═══ Given information ═══

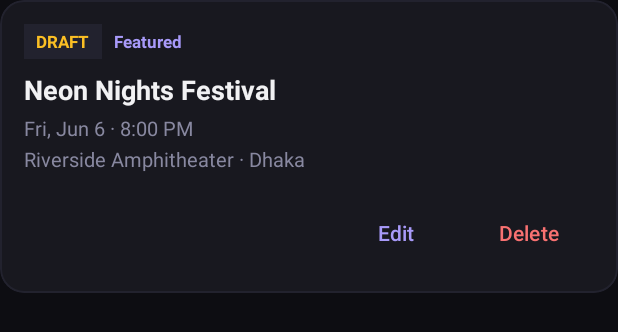
After one commit to Bayzeedsakib/eventbookingplatform, an Android app: the layout item_admin_event.xml on its own in the app's theme, with its tools: preview values and no code run, on a phone screen of 412 x 824 dp. The commit adds this screen. Shown: the top 332 px of the screen. Run offline under Robolectric (Android 15) with nearby library versions, the phone set to English and light mode, and no system bars.

Commit message:
Add layout files for ticket management, including dialog for QR code display and fragment for ticket overview; introduce drawable resources for UI elements and update navigation graph for admin event management in Event Booking Platform

```diff
--- /dev/null
+++ b/app/src/main/res/drawable/bg_header_image_scrim.xml
@@ -0,0 +1,4 @@
+<?xml version="1.0" encoding="utf-8"?>
+<shape xmlns:android="http://schemas.android.com/apk/res/android">
+    <solid android:color="#990D0D12" />
+</shape>
--- /dev/null
+++ b/app/src/main/res/layout/item_admin_event.xml
@@ -0,0 +1,103 @@
+<?xml version="1.0" encoding="utf-8"?>
+<com.google.android.material.card.MaterialCardView xmlns:android="http://schemas.android.com/apk/res/android"
+    xmlns:app="http://schemas.android.com/apk/res-auto"
+    xmlns:tools="http://schemas.android.com/tools"
+    android:layout_width="match_parent"
+    android:layout_height="wrap_content"
+    android:layout_marginBottom="@dimen/spacing_md"
+    app:cardBackgroundColor="@color/bg_surface"
+    app:cardCornerRadius="@dimen/corner_lg"
+    app:cardElevation="0dp"
+    app:strokeColor="@color/bg_elevated"
+    app:strokeWidth="1dp">
+
+    <LinearLayout
+        android:layout_width="match_parent"
+        android:layout_height="wrap_content"
+        android:orientation="vertical"
+        android:padding="@dimen/spacing_md">
+
+        <LinearLayout
+            android:layout_width="match_parent"
+            android:layout_height="wrap_content"
+            android:gravity="center_vertical"
+            android:orientation="horizontal">
+
+            <TextView
+                android:id="@+id/text_status"
+                android:layout_width="wrap_content"
+                android:layout_height="wrap_content"
+                android:background="@color/bg_elevated"
+                android:paddingHorizontal="@dimen/spacing_sm"
+                android:paddingVertical="@dimen/spacing_xs"
+                android:textColor="@color/warning"
+                android:textSize="11sp"
+                android:textStyle="bold"
+                tools:text="DRAFT" />
+
+            <TextView
+                android:id="@+id/text_featured"
+                android:layout_width="wrap_content"
+                android:layout_height="wrap_content"
+                android:layout_marginStart="@dimen/spacing_sm"
+                android:text="@string/event_featured_badge"
+                android:textColor="@color/primary_light"
+                android:textSize="11sp"
+                android:textStyle="bold"
+                android:visibility="gone"
+                tools:visibility="visible" />
+        </LinearLayout>
+
+        <TextView
+            android:id="@+id/text_title"
+            android:layout_width="match_parent"
+            android:layout_height="wrap_content"
+            android:layout_marginTop="@dimen/spacing_sm"
+            android:textColor="@color/text_primary"
+            android:textSize="18sp"
+            android:textStyle="bold"
+            tools:text="Neon Nights Festival" />
+
+        <TextView
+            android:id="@+id/text_meta"
+            android:layout_width="match_parent"
+            android:layout_height="wrap_content"
+            android:layout_marginTop="@dimen/spacing_xs"
+            android:textColor="@color/text_secondary"
+            android:textSize="13sp"
+            tools:text="Fri, Jun 6 · 8:00 PM" />
+
+        <TextView
+            android:id="@+id/text_location"
+            android:layout_width="match_parent"
+            android:layout_height="wrap_content"
+            android:layout_marginTop="2dp"
+            android:textColor="@color/text_secondary"
+            android:textSize="13sp"
+            tools:text="Riverside Amphitheater · Dhaka" />
+
+        <LinearLayout
+            android:layout_width="match_parent"
+            android:layout_height="wrap_content"
+            android:layout_marginTop="@dimen/spacing_md"
+            android:gravity="end"
+            android:orientation="horizontal">
+
+            <com.google.android.material.button.MaterialButton
+                android:id="@+id/button_edit"
+                style="@style/Widget.Material3.Button.TextButton"
+                android:layout_width="wrap_content"
+                android:layout_height="wrap_content"
+                android:text="@string/admin_action_edit"
+                android:textColor="@color/primary_light" />
+
+            <com.google.android.material.button.MaterialButton
+                android:id="@+id/button_delete"
+                style="@style/Widget.Material3.Button.TextButton"
+                android:layout_width="wrap_content"
+                android:layout_height="wrap_content"
+                android:text="@string/admin_action_delete"
+                android:textColor="@color/error" />
+        </LinearLayout>
+    </LinearLayout>
+</com.google.android.material.card.MaterialCardView>
```
Also changed, not shown: app/src/main/res/drawable/ic_add.xml (added, +9 -0 lines), app/src/main/res/layout/dialog_ticket_qr.xml (added, +59 -0 lines), app/src/main/res/layout/fragment_tickets.xml (added, +114 -0 lines), app/src/main/res/layout/item_event_preview.xml (+31 -4 lines), app/src/main/res/layout/item_event_upcoming.xml (+16 -3 lines), app/src/main/res/navigation/nav_graph.xml (+19 -1 lines), app/src/main/res/values/strings.xml (+54 -0 lines).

═══

> **Instructions to follow**:
Pull every line containing "http" from the material above.

> **Exercise solution**:
+<shape xmlns:android="http://schemas.android.com/apk/res/android">
+<com.google.android.material.card.MaterialCardView xmlns:android="http://schemas.android.com/apk/res/android"
+    xmlns:app="http://schemas.android.com/apk/res-auto"
+    xmlns:tools="http://schemas.android.com/tools"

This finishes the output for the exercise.